"They came to us with a proposal for fast-track construction, a proposal that would dramatically expedite the project. But this wasn't just about speeding up the schedule. This was a major perspective shift in terms of environmental mitigation, community convenience, cost savings—the whole project. For example, rather than close the road for six months, they were looking at a road closure of less than two weeks. There were some challenges, and a few construction methods involved that we had never used before, but as a department, we're very open to trying new ideas. And we quickly saw the benefits of this method."<

Thompson twins

The project site is just west of Loveland, Colo., near the entrance to the steep-walled Big Thompson River Canyon. The original contract documents called for the construction of two bridges over the Big Thompson River (a 149-ft two-span bridge and a 219-ft three-span bridge), along with two temporary detours, stream embankment mitigation and roadway improvements. This was all supposed to be done during a six-month bridge closure. A lifeline route was considered to be essential for area residents, since approximately 7,500 vehicles use the bridges each day. And during the summer the traffic increases significantly as tourists flock to the Rocky Mountain National Park and Roosevelt National Forest in the Estes Park area. But traffic was not the only issue.

"The shorter closure period proposed by the team not only reduced the traffic impacts to the community, but also minimized the environmental impacts associated with the longer schedule-reducing the number of trees removed, the impact on the wetlands and fish habitats, and the impact on the river itself in terms of silt buildup," explained DMJM Harris Project Manager Gary Maji, P.E. A noted transportation architecture and engineering firm, DMJM Harris was contracted by Lawrence Construction to provide design and scheduling expertise and limited construction oversight on the project, as well as serving as the project engineer of record. Maji continued, "But there were some considerable design and construction challenges associated with implementing such a shortened schedule.
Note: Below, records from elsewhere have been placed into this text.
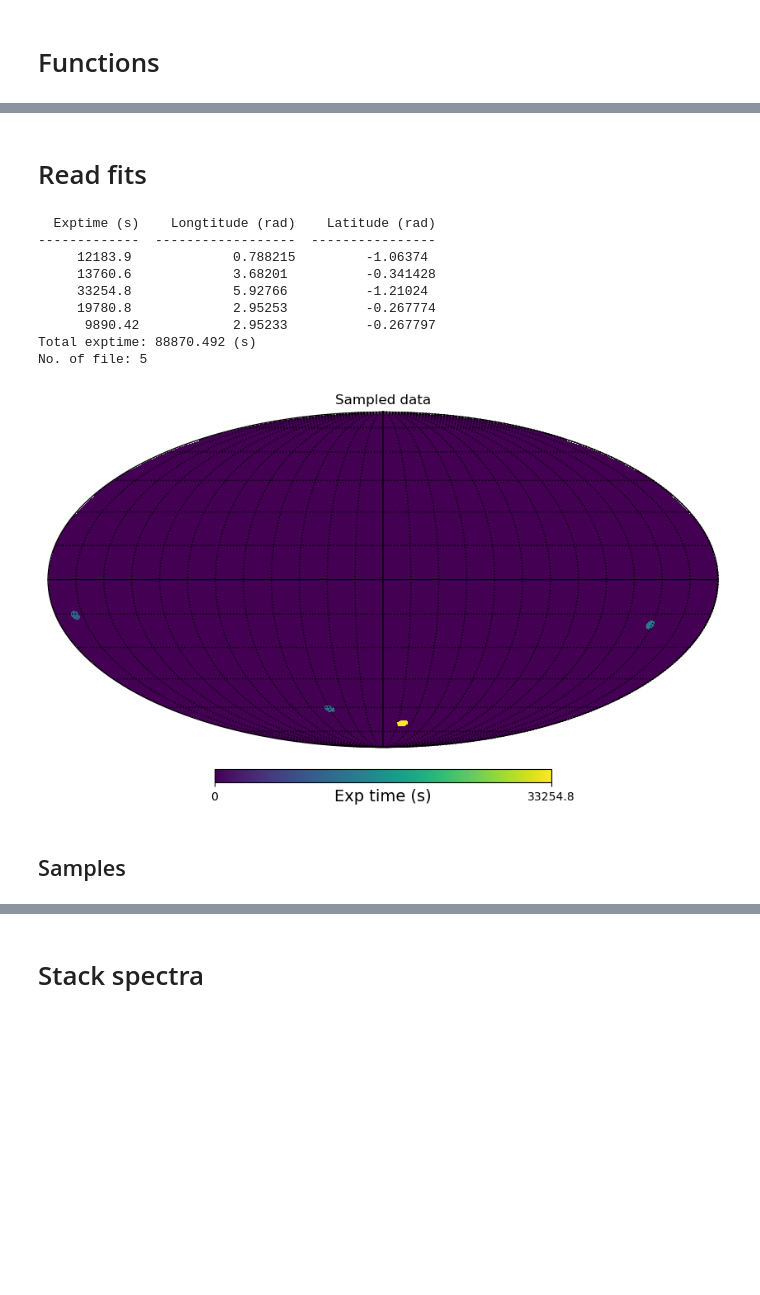
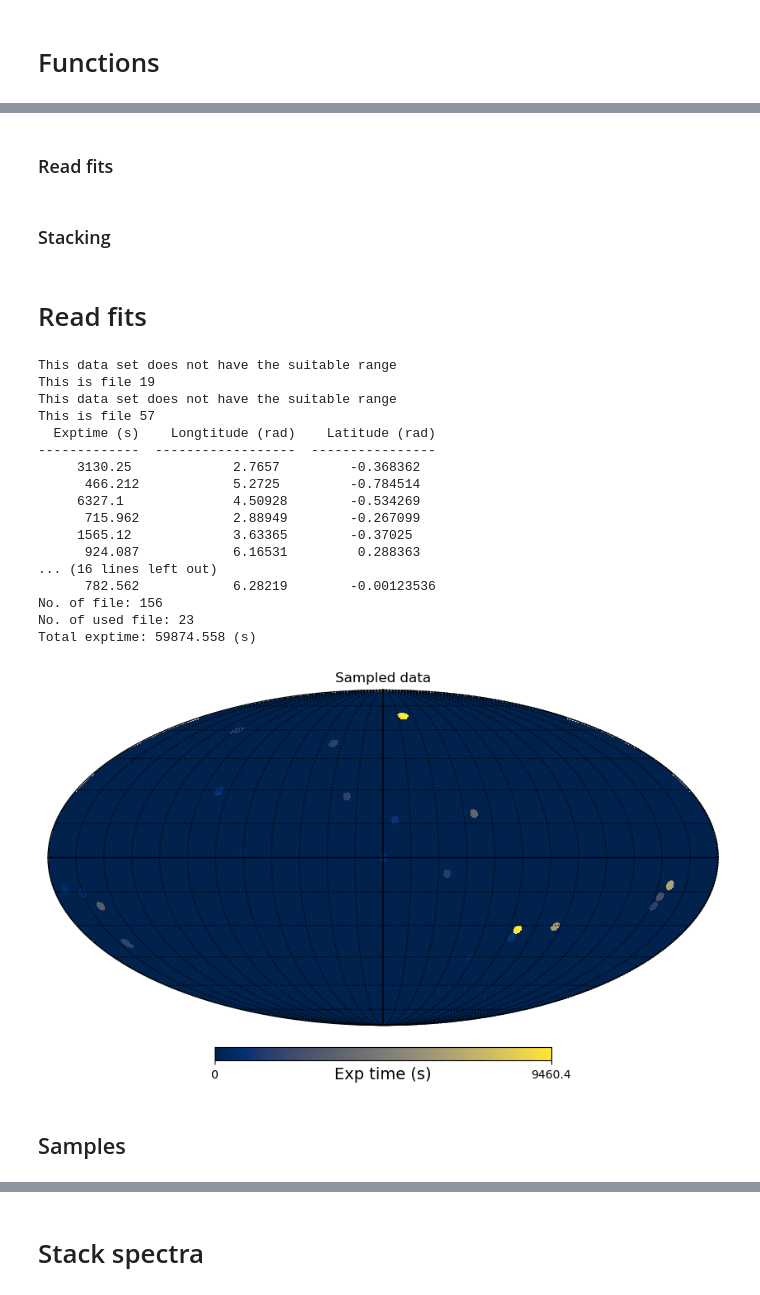
Before and after one commit to Timwong313/axionJWST_2024, a Jupyter notebook: MRS_analysis/code/stackSpec.ipynb, the cells around one changed output, grey strips where cells are left out. Drawn from its saved outputs; the diff is of its cells as text; code cells hidden in the pictures; blank space fills up the shorter version.

Commit message:
Feat: Add remove data from the same assoc. in stackspec

```diff
--- a/MRS_analysis/code/stackSpec.ipynb
+++ b/MRS_analysis/code/stackSpec.ipynb
@@ -24 +117,3 @@ t2 = 27.8  #truncation wvl 2
+# %% [markdown]
+### Read fits
 # %%
@@ -410,0 +342,2 @@ def linReg(xarr,yarr):
+# %% [markdown]
+### Stacking
@@ -412,18 +456,26 @@ def linReg(xarr,yarr):
 # Read fits
 # %%
 #Read data:
-Ch1Arr, Ch2Arr, Ch3Arr, Ch4Arr, exptArr, longArr, latArr = readFitsDir("../raw_data/MRS_goodTest",skymap=True,defr=False,sysError=0.1)
+Ch1Arr, Ch2Arr, Ch3Arr, Ch4Arr, exptArr, longArr, latArr = readFitsDir("../raw_data/MRS_156",skymap=True,defr=False,sysError=0.1)
 # %% [output]
+This data set does not have the suitable range
+This is file 19
+This data set does not have the suitable range
+This is file 57
   Exptime (s)    Longtitude (rad)    Latitude (rad)
 -------------  ------------------  ----------------
-     12183.9             0.788215         -1.06374
-     13760.6             3.68201          -0.341428
-     33254.8             5.92766          -1.21024
-     19780.8             2.95253          -0.267774
-      9890.42            2.95233          -0.267797
-Total exptime: 88870.492 (s)
-No. of file: 5
+     3130.25             2.7657         -0.368362
+      466.212            5.2725         -0.784514
+     6327.1              4.50928        -0.534269
+      715.962            2.88949        -0.267099
+     1565.12             3.63365        -0.37025
+      924.087            6.16531         0.288363
+... (16 lines left out)
+      782.562            6.28219        -0.00123536
+No. of file: 156
+No. of used file: 23
+Total exptime: 59874.558 (s)
-[figure, old version]
+[figure, new version]
-# %% [markdown]
-## Samples
+# %% [markdown]
+## Samples
 # %%
```
Also changed, not shown: parts of 15 cells of this notebook, 5 other files.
"First, the project required staged construction techniques to build cast-in-place and precast concrete bridge components under traffic. Partial construction of the abutment structures was accomplished with the use of open-trench boxes, prefabricated reinforcement cages and one-lane road closures. And cast-in-place and precast straddle pier caps were used for the intermediate supports. These caps were supported by pier columns located beyond the limits of the existing structure edge of the deck. Precast side-by-side box girders that were laterally post-tensioned and a 3-in. asphalt and waterproofing membrane topping allowed for quick superstructure construction. Concerns over the ability of the deck protection system to provide the desired 75-year durability resulted in the team's decision to provide a 6-in. cast-in-place concrete deck on the box girders, with a 3-in. asphalt and membrane topping (in lieu of using laterally post-tensioned box girders and a 3-in. asphalt and waterproofing topping).
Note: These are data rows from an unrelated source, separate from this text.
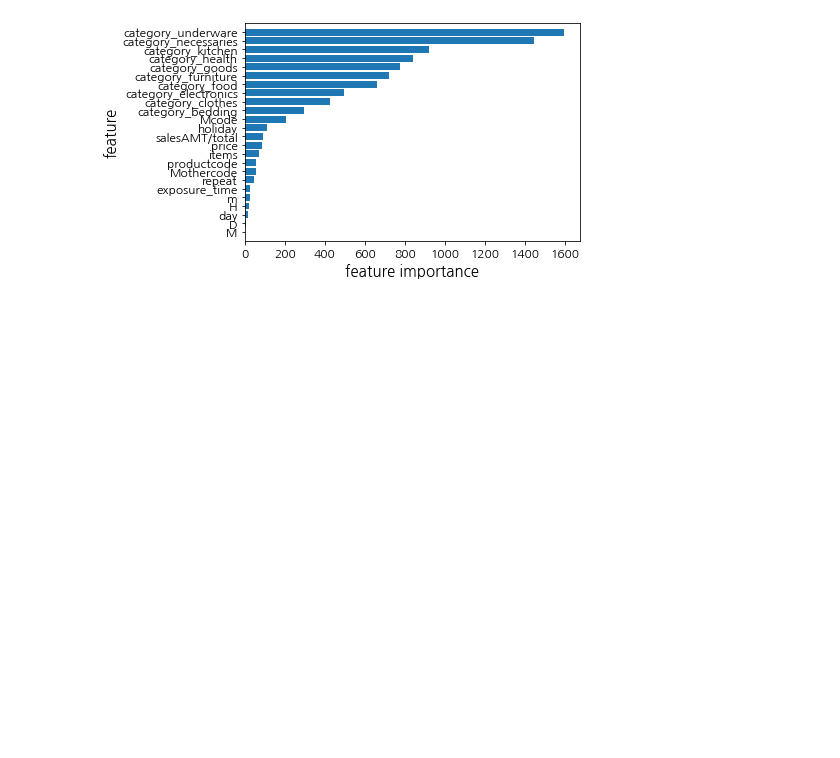
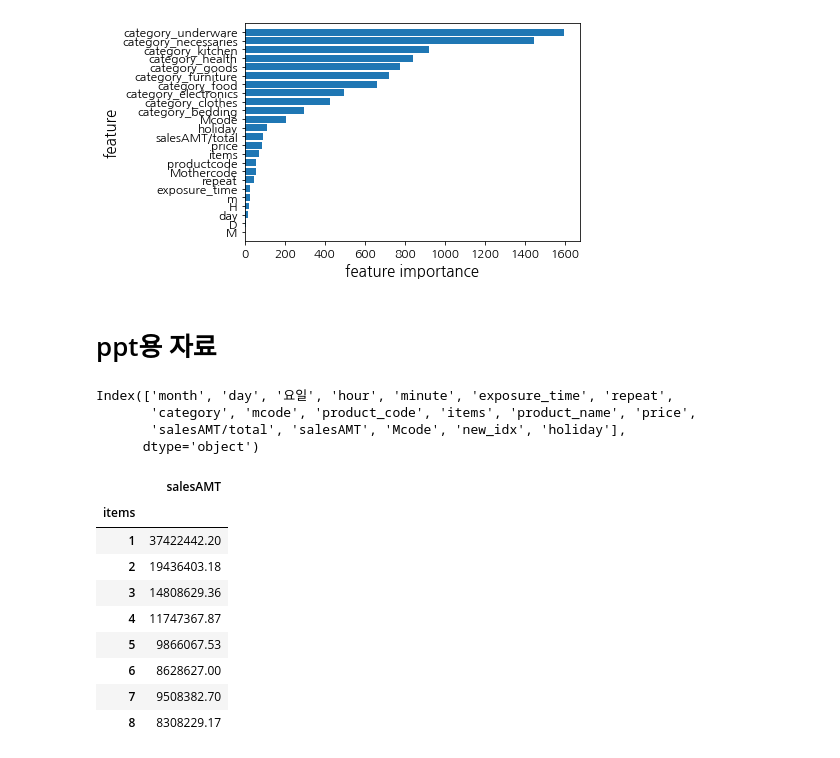
Before and after one commit to shp1204/WANPANMAN, a Jupyter notebook: EDA_ongoing.ipynb, the cells around one changed output. Cells and saved outputs as stored; diff of their text form; code cells hidden in the pictures; blank space fills up the shorter version.

```diff
--- a/EDA_ongoing.ipynb
+++ b/EDA_ongoing.ipynb
@@ -1657,3 +1659,27 @@ plt.show()
 # %% [output]
 점수 :  139.0231579209107
 [figure]
+# %% [markdown]
+# ppt용 자료
+# %%
+df.columns
+# %% [output]
+Index(['month', 'day', '요일', 'hour', 'minute', 'exposure_time', 'repeat',
+       'category', 'mcode', 'product_code', 'items', 'product_name', 'price',
+       'salesAMT/total', 'salesAMT', 'Mcode', 'new_idx', 'holiday'],
+      dtype='object')
+# %%
+pd.options.display.float_format = '{:.2f}'.format
+
+pd.DataFrame(df['salesAMT'].groupby(df['items']).mean())
+# %% [output]
+|  | salesAMT |
+| items |  |
+| 1 | 37422442.20 |
+| 2 | 19436403.18 |
+| 3 | 14808629.36 |
+| 4 | 11747367.87 |
+| 5 | 9866067.53 |
+| 6 | 8628627.00 |
+| 7 | 9508382.70 |
+| 8 | 8308229.17 |
```
Also changed, not shown: parts of 3 cells of this notebook, 6 other files.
"Finally, to minimize work in the river, precast concrete block and cable scour mitigation blankets provided necessary hydraulic and embankment protection along the river. Through considerable analysis and constructibility testing, we ensured that all of the precast and cast-in-place elements would fit appropriately when and where they were needed. The project team took a lot of time and effort to make sure that all of these elements would work together. We had to have great confidence that the pieces of the puzzle would fit. Without that certainty, we could not ensure the schedule would be met."
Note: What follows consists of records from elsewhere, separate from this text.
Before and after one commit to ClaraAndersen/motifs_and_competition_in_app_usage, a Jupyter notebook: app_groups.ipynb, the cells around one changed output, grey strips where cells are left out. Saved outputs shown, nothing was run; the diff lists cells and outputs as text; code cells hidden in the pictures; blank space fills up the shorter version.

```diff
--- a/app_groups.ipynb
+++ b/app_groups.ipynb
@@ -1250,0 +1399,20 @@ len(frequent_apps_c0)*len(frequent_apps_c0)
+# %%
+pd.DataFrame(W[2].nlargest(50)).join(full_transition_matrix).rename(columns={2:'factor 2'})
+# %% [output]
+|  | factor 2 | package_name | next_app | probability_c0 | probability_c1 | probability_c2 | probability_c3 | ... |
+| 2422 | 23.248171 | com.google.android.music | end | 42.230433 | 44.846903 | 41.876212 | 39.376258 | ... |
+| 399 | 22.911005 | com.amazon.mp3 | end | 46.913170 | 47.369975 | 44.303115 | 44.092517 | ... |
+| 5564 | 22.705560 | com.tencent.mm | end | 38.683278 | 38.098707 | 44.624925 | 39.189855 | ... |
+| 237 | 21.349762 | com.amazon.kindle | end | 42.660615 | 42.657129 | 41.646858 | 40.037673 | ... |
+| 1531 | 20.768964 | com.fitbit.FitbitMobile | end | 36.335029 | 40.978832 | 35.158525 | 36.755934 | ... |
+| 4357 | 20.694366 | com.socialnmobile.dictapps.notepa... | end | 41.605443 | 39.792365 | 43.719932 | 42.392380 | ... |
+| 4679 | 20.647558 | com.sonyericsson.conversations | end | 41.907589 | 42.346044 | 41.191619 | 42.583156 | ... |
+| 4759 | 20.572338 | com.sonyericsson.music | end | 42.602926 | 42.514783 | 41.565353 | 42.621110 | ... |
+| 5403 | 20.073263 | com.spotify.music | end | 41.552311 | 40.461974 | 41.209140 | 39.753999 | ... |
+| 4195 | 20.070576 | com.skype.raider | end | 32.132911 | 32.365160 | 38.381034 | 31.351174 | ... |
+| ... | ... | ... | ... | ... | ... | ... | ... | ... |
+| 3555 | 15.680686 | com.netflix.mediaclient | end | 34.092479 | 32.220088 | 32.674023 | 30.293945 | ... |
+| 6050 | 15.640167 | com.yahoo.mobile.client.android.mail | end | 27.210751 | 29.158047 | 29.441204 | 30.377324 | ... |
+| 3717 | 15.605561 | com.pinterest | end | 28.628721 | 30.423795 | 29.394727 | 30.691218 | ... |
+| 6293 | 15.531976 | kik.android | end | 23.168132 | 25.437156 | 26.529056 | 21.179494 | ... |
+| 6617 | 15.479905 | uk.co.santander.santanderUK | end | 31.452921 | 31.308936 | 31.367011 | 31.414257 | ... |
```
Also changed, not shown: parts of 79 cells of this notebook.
Staging, though, was not the only key to optimized delivery. Use of the design-build approach allowed design and construction to commence simultaneously. This meant that once CDOT approved each "release for construction" package, the project team could begin work in the field for a particular segment. For example, it was critical that pier caissons be constructed first, because of concerns that the spring thaw would raise the river’s water level. As the pier design and construction progressed, designers prepared construction sketches and design details for future construction. And there was another positive by-product of this working method.

There is speed in team

This incremental submittal process facilitated open discussion of proposed design solutions, identification of critical issues and expedition of the design approval process among all project team members in subsequent construction phases. Through this close partnership, the project team was able to execute design and construction concurrently. And the overall process was actually enhanced because of the pressing need for close, clear communication to make simultaneous advancement possible and productive. This is graphically illustrated by some of the unexpected challenges that arose during the process.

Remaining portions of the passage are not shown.